The problem. For each line in the data that includes "className", make a copy.

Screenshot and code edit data

==================================================

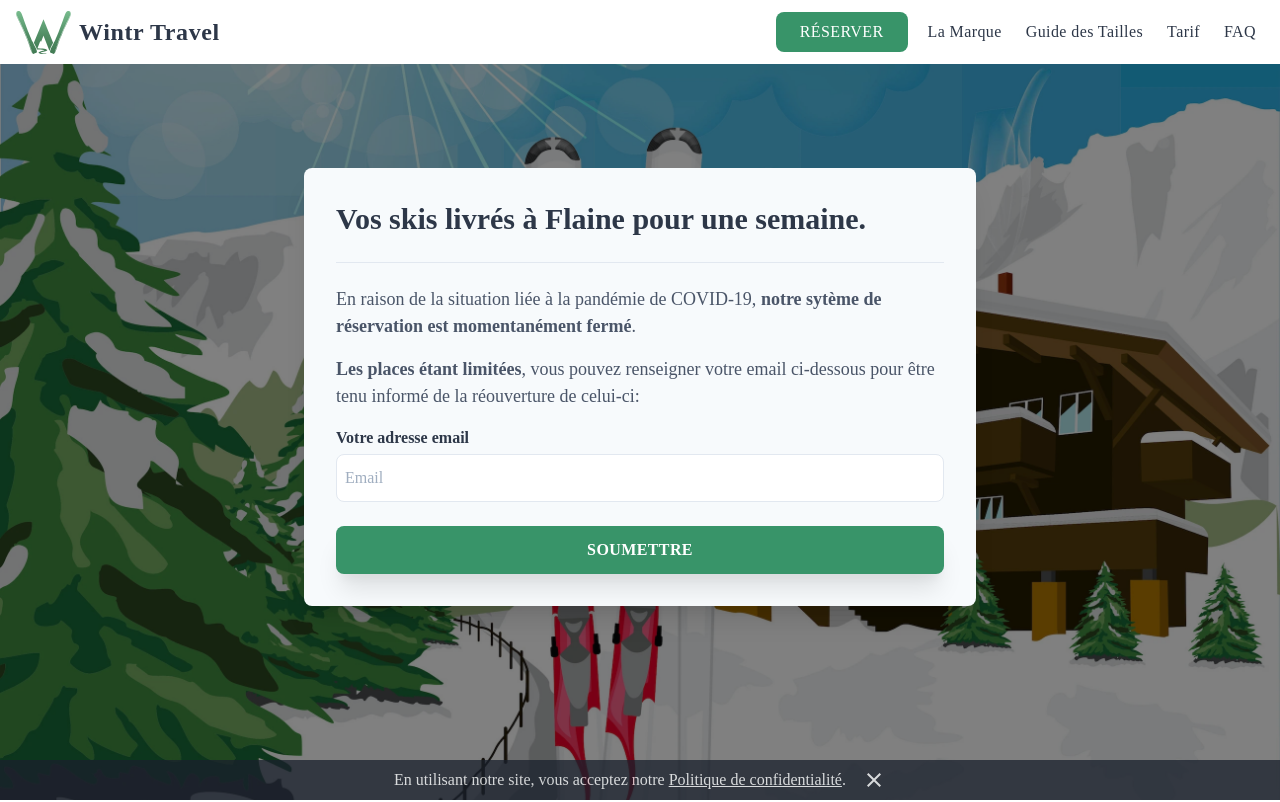
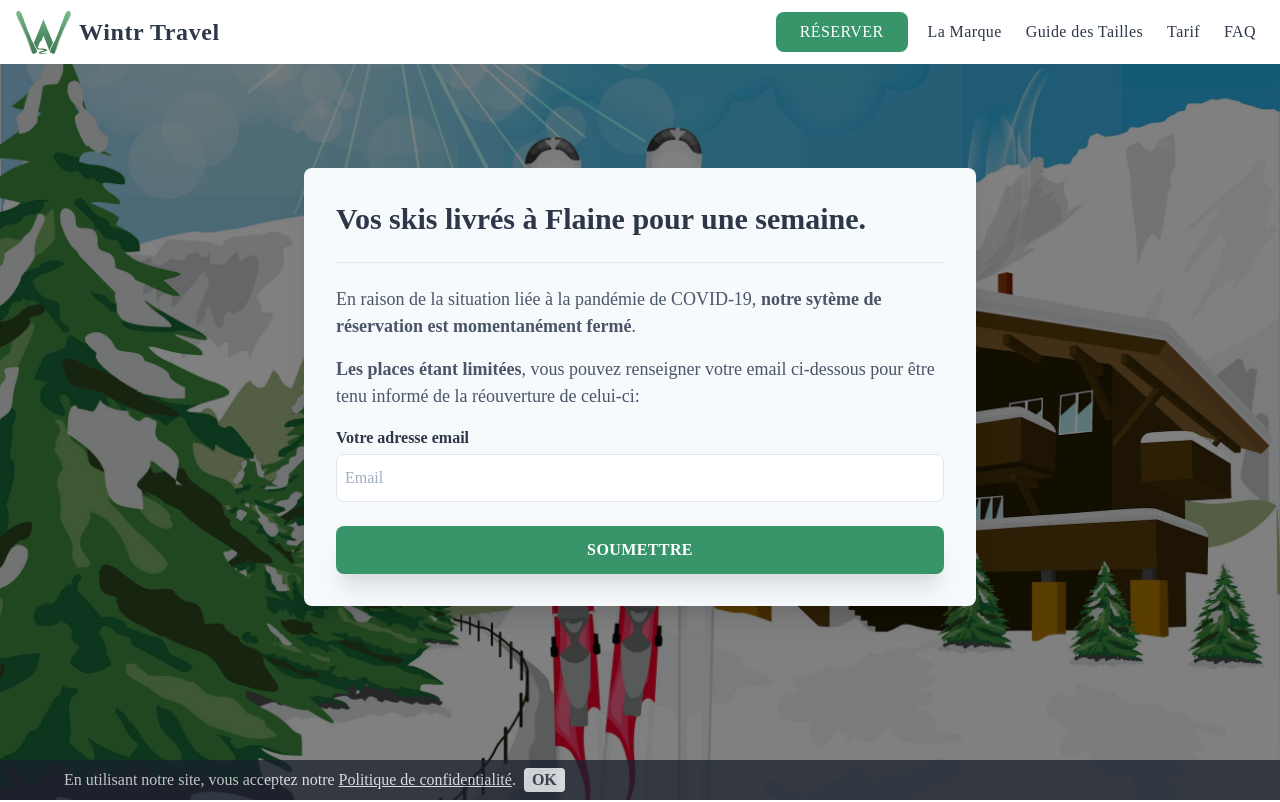
Before and after one commit to MLerasle/wintr-travel, a Next.js app: page / in a window 1280 px wide. Shown: the top 802 px of the page. Built offline with nearby package versions, Linux system fonts and the light colour scheme; no server answers; a web font is replaced by a local one.

Commit message:
Fix webchat / policy banner css issue

```diff
--- a/components/UI/CookieBanner.js
+++ b/components/UI/CookieBanner.js
@@ -1,7 +1,5 @@
 import { useState } from 'react';
 import Link from 'next/link';
-import Icon from '@mdi/react';
-import { mdiClose } from '@mdi/js';
 
 const CookieBanner = () => {
   const [cookiePolicy, setCookiePolicy] = useState(
@@ -15,11 +13,11 @@ const CookieBanner = () => {
 
   return (
     <div
-      className={`fixed w-full left-0 bottom-0 bg-gray-900 text-gray-100 flex justify-center px-5 xs:px-4 py-2 transition-opacity duration-300 ease-in-out ${
+      className={`fixed w-full left-0 bottom-0 bg-gray-900 text-gray-100 flex md:justify-center px-4 md:px-16 py-2 transition-opacity duration-300 ease-in-out ${
         cookiePolicy === 'shown' ? 'opacity-0 hidden' : 'opacity-75'
       }`}
     >
-      <p>
+      <p className="container">
         En utilisant notre site, vous acceptez notre{' '}
         <Link href="/privacy" prefetch={false}>
           <a className="underline" onClick={closeBanner}>
@@ -27,14 +25,19 @@ const CookieBanner = () => {
           </a>
         </Link>
         .
+        <button
+          className="bg-gray-100 text-gray-800 rounded font-semibold px-2 ml-2"
+          onClick={closeBanner}
+        >
+          OK
+        </button>
       </p>
-      <Icon
-        path={mdiClose}
-        size={1}
-        className="cursor-pointer ml-4"
-        color="#F7FAFC"
-        onClick={closeBanner}
-      />
+
+      <style jsx>{`
+        .container {
+          max-width: calc(100vw - 95px);
+        }
+      `}</style>
     </div>
   );
 };
```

==================================================

Result of this task.
-      className={`fixed w-full left-0 bottom-0 bg-gray-900 text-gray-100 flex justify-center px-5 xs:px-4 py-2 transition-opacity duration-300 ease-in-out ${
+      className={`fixed w-full left-0 bottom-0 bg-gray-900 text-gray-100 flex md:justify-center px-4 md:px-16 py-2 transition-opacity duration-300 ease-in-out ${
+      <p className="container">
           <a className="underline" onClick={closeBanner}>
+          className="bg-gray-100 text-gray-800 rounded font-semibold px-2 ml-2"
-        className="cursor-pointer ml-4"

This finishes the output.